▶ EXERCISE DETAILS:
Repeat every record below exactly, leaving out the pictures.

::::::

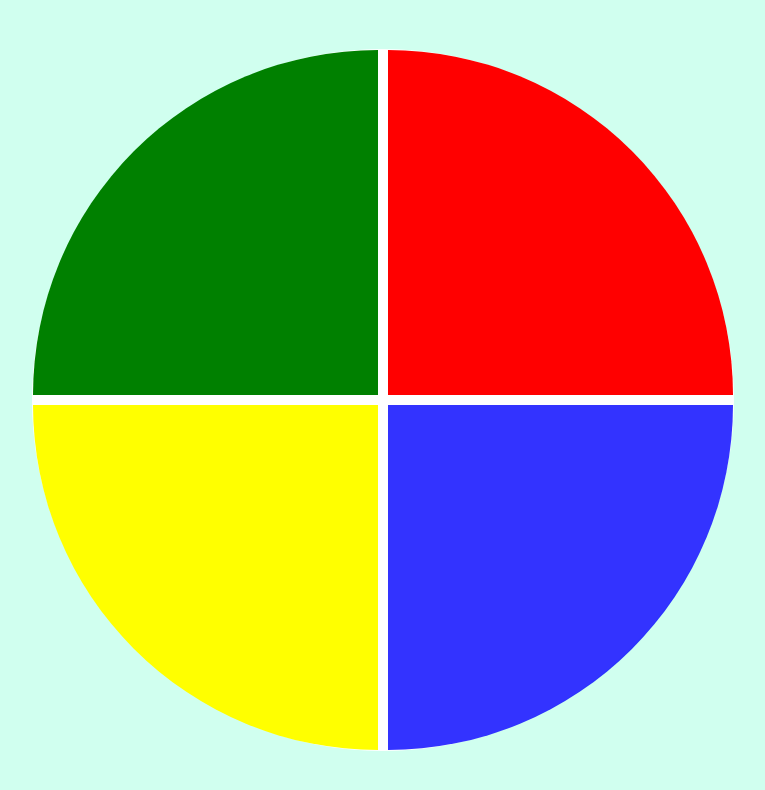
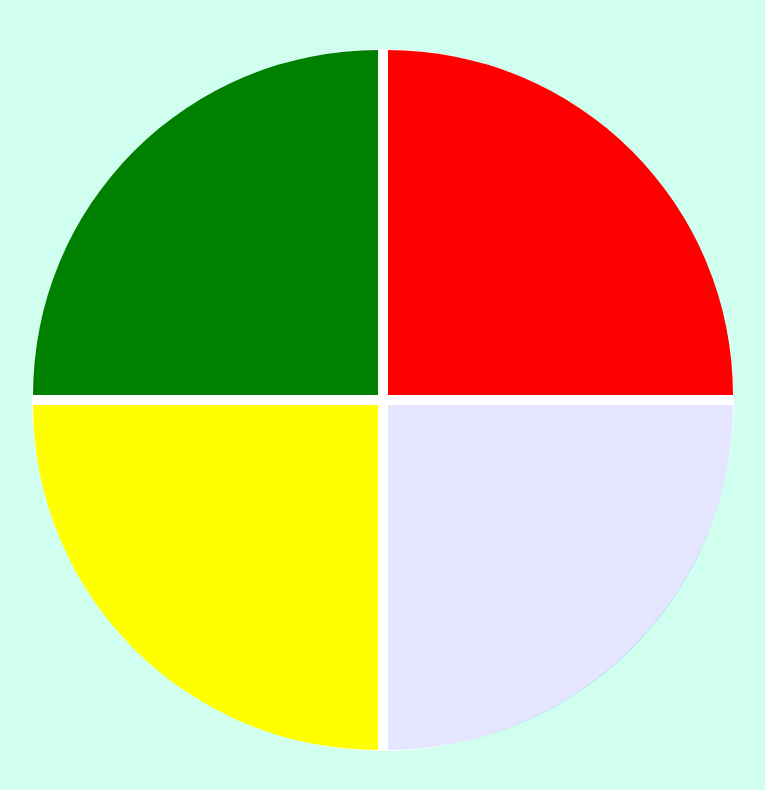
Before and after one commit to raquelpaiva/jogo_mem-ria_estilo_Genius, a plain HTML site: page index.html in a window 1280 px wide. Shown: the whole page, without its empty margins (257-1022 px from the left). Drawn offline with Linux system fonts and the light colour scheme.

Commit message:
alteração opacidade do fundo das cores que irão mudar para melhor visualização

```diff
--- a/style.css
+++ b/style.css
@@ -48,5 +48,5 @@ body {
 }
 
 .selected {
-    opacity: 0.8;
+    opacity: 0.10;
 }
```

::::::

▶ RESPONSE AREA:
Before and after one commit to raquelpaiva/jogo_mem-ria_estilo_Genius, a plain HTML site: page index.html in a window 1280 px wide. Shown: the whole page, without its empty margins (257-1022 px from the left). Drawn offline with Linux system fonts and the light colour scheme.

Commit message:
alteração opacidade do fundo das cores que irão mudar para melhor visualização

```diff
--- a/style.css
+++ b/style.css
@@ -48,5 +48,5 @@ body {
 }
 
 .selected {
-    opacity: 0.8;
+    opacity: 0.10;
 }
```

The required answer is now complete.